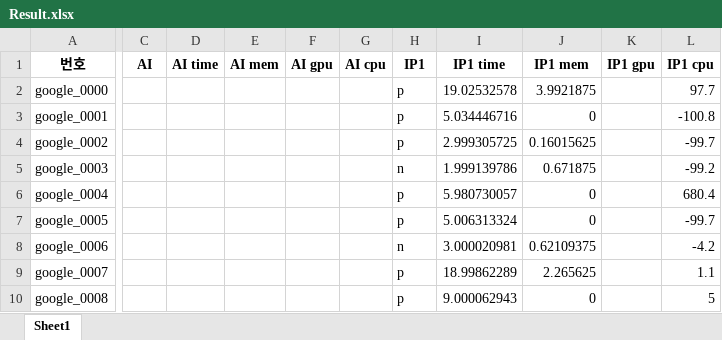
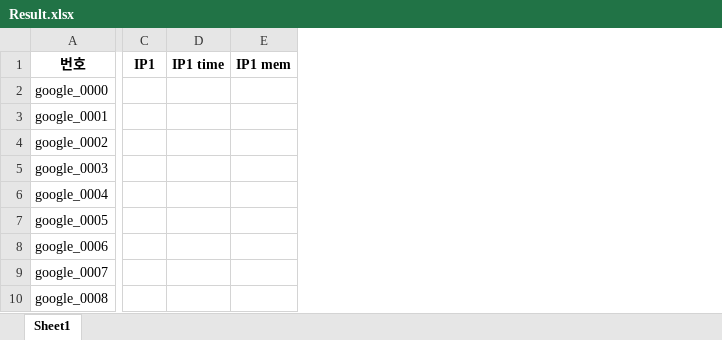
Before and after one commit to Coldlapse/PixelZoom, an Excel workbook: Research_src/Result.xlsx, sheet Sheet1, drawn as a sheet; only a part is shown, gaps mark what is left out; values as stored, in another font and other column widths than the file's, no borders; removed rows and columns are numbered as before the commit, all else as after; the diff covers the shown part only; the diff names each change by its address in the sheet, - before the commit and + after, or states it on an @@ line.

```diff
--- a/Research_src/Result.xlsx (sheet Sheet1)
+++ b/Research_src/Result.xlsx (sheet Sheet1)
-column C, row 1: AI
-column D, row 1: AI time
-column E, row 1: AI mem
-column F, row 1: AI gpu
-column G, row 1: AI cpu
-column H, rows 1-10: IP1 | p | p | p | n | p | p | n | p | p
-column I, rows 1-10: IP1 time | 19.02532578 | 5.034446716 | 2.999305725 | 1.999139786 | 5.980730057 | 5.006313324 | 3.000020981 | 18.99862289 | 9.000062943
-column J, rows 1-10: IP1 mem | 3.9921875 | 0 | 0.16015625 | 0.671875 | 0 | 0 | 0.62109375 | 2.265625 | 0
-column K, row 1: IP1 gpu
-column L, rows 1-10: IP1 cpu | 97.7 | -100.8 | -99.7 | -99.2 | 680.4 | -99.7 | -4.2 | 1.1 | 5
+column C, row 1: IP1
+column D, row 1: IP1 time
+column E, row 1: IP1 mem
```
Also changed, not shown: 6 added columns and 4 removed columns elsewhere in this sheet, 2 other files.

Task details: An image-free, exact version of the listing above is required.

Task solution:
Before and after one commit to Coldlapse/PixelZoom, an Excel workbook: Research_src/Result.xlsx, sheet Sheet1, drawn as a sheet; only a part is shown, gaps mark what is left out; values as stored, in another font and other column widths than the file's, no borders; removed rows and columns are numbered as before the commit, all else as after; the diff covers the shown part only; the diff names each change by its address in the sheet, - before the commit and + after, or states it on an @@ line.

```diff
--- a/Research_src/Result.xlsx (sheet Sheet1)
+++ b/Research_src/Result.xlsx (sheet Sheet1)
-column C, row 1: AI
-column D, row 1: AI time
-column E, row 1: AI mem
-column F, row 1: AI gpu
-column G, row 1: AI cpu
-column H, rows 1-10: IP1 | p | p | p | n | p | p | n | p | p
-column I, rows 1-10: IP1 time | 19.02532578 | 5.034446716 | 2.999305725 | 1.999139786 | 5.980730057 | 5.006313324 | 3.000020981 | 18.99862289 | 9.000062943
-column J, rows 1-10: IP1 mem | 3.9921875 | 0 | 0.16015625 | 0.671875 | 0 | 0 | 0.62109375 | 2.265625 | 0
-column K, row 1: IP1 gpu
-column L, rows 1-10: IP1 cpu | 97.7 | -100.8 | -99.7 | -99.2 | 680.4 | -99.7 | -4.2 | 1.1 | 5
+column C, row 1: IP1
+column D, row 1: IP1 time
+column E, row 1: IP1 mem
```
Also changed, not shown: 6 added columns and 4 removed columns elsewhere in this sheet, 2 other files.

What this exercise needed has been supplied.